*** Opening of Dataset entries ***
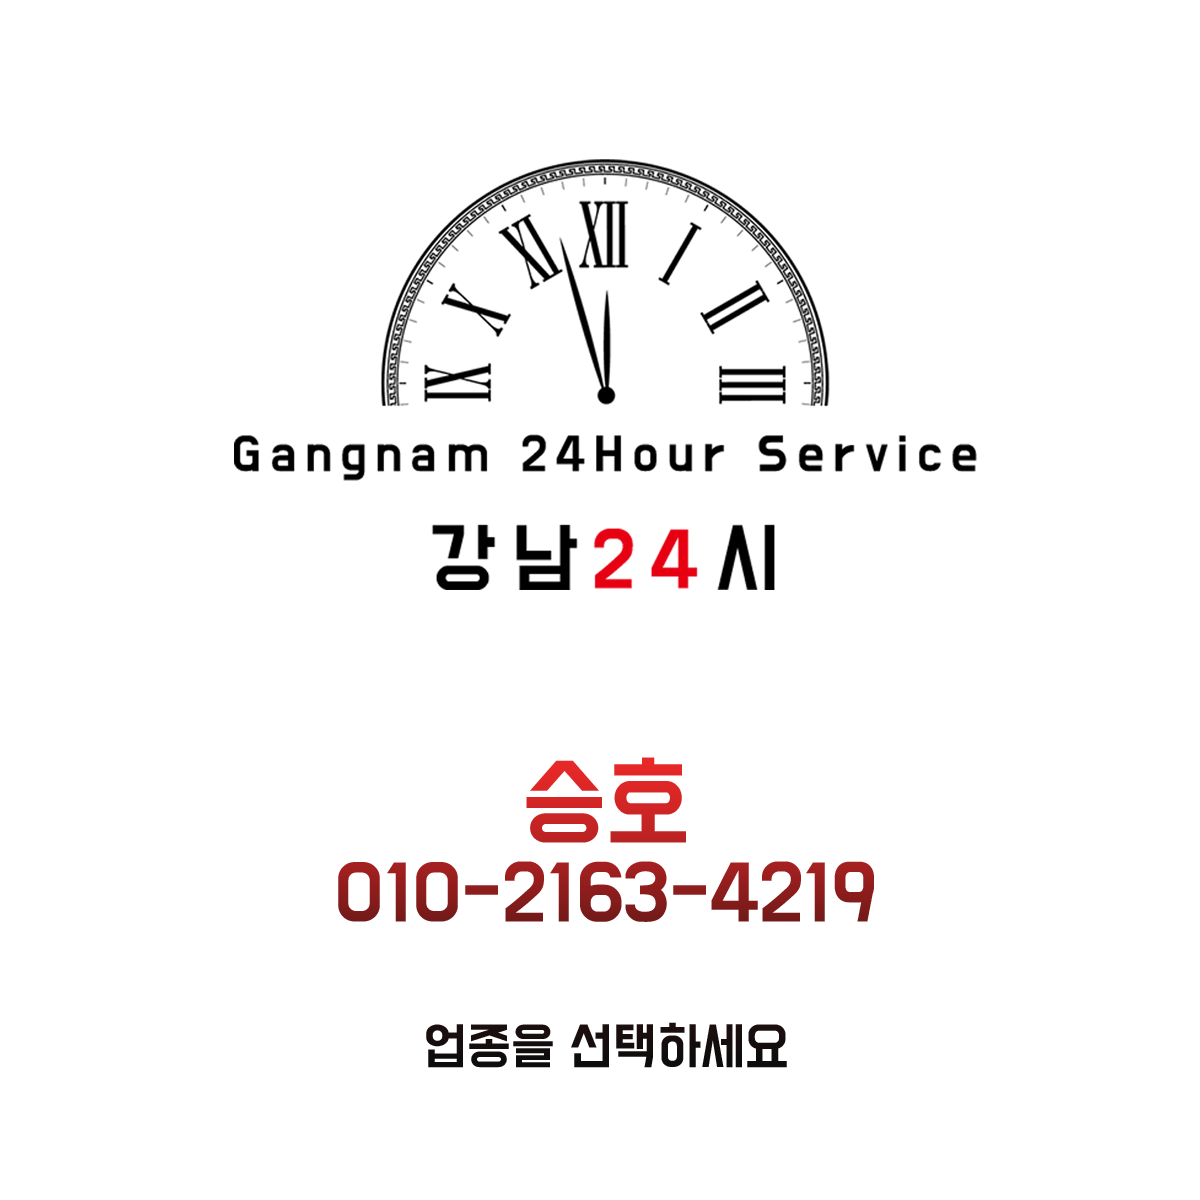
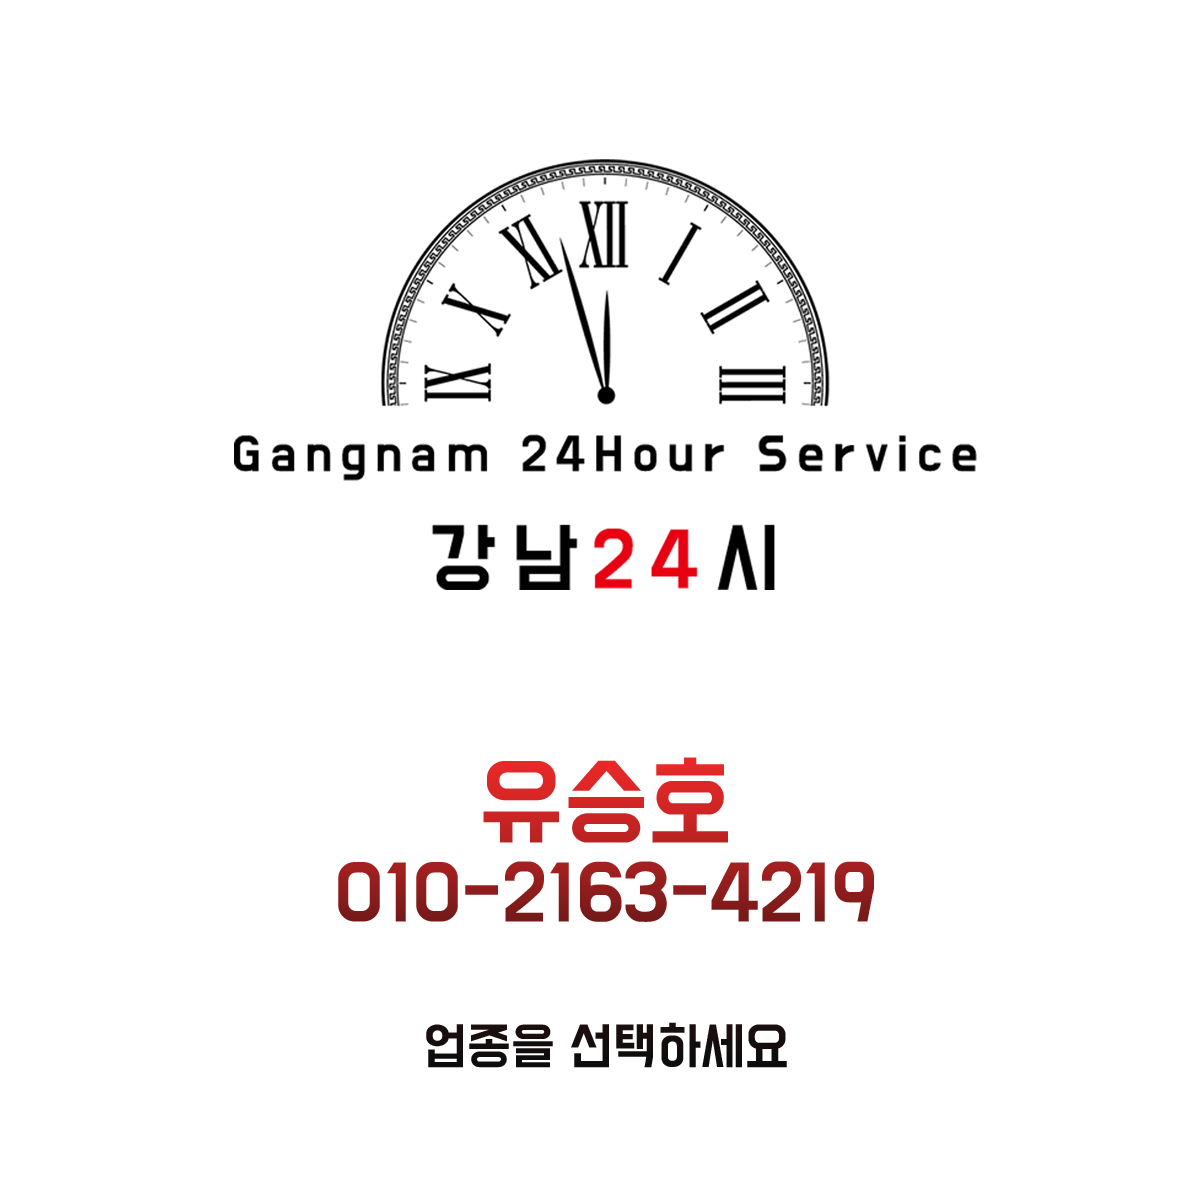
Add files via upload

Changed region(s): [[0.4008, 0.6167, 0.6167, 0.7092]]

diff --git a/pages/shirt.html b/pages/shirt.html
@@ -3,7 +3,7 @@
   <head>
     <meta charset="utf-8">
     <meta name="viewport" content="width=device-width, initial-scale=1.0">
-    <title>강남 승호 : 셔츠룸</title>
+    <title>강남 유승호 : 셔츠룸</title>
     <link rel="stylesheet" href="../css/pages.css">
     <link rel="stylesheet" href="../css/mediaQuery.css">
     <link href="https://fonts.googleapis.com/css?family=Nanum+Gothic:400,700,800&display=swap" rel="stylesheet">
@@ -16,21 +16,21 @@
       <div class="videoContainer">
         <video src="https://darkadimg.cafe24.com/kangstar/movie1.mp4" autoplay controls></video>
         <div class="videoLabel">
-          승호 셔츠룸 실제 인사시스템
+          유승호 셔츠룸 실제 인사시스템
         </div>
       </div>
 
       <div class="videoContainer">
         <video src="https://darkadimg.cafe24.com/kangstar/movie2.mp4" autoplay controls></video>
         <div class="videoLabel">
-          승호 셔츠룸 실제 인사시스템
+          유승호 셔츠룸 실제 인사시스템
         </div>
       </div>
 
       <div class="videoContainer">
         <video src="https://darkadimg.cafe24.com/kangstar/movie3.mp4" autoplay controls></video>
         <div class="videoLabel">
-          승호 셔츠룸 실제 인사시스템
+          유승호 셔츠룸 실제 인사시스템
         </div>
       </div>
 

diff --git a/index.html b/index.html
@@ -3,7 +3,7 @@
   <head>
     <meta charset="utf-8">
     <meta name="viewport" content="width=device-width, initial-scale=1.0">
-    <title>강남 승호</title>
+    <title>강남 유승호</title>
     <link rel="stylesheet" href="css/master.css">
     <link rel="stylesheet" href="css/mediaQuery.css">
     <link href="https://fonts.googleapis.com/css?family=Nanum+Gothic:400,700,800&display=swap" rel="stylesheet">

diff --git a/pages/leggings.html b/pages/leggings.html
@@ -3,7 +3,7 @@
   <head>
     <meta charset="utf-8">
     <meta name="viewport" content="width=device-width, initial-scale=1.0">
-    <title>강남 승호 : 레깅스룸</title>
+    <title>강남 유승호 : 레깅스룸</title>
     <link rel="stylesheet" href="../css/pages.css">
     <link rel="stylesheet" href="../css/pngEffect/leggingsEffect.css">
     <link rel="stylesheet" href="../css/mediaQuery.css">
*** Close of Dataset entries ***
If a line of the data above contains "title", copy it out.

# Answer below
-    <title>강남 승호 : 셔츠룸</title>
+    <title>강남 유승호 : 셔츠룸</title>
-    <title>강남 승호</title>
+    <title>강남 유승호</title>
-    <title>강남 승호 : 레깅스룸</title>
+    <title>강남 유승호 : 레깅스룸</title>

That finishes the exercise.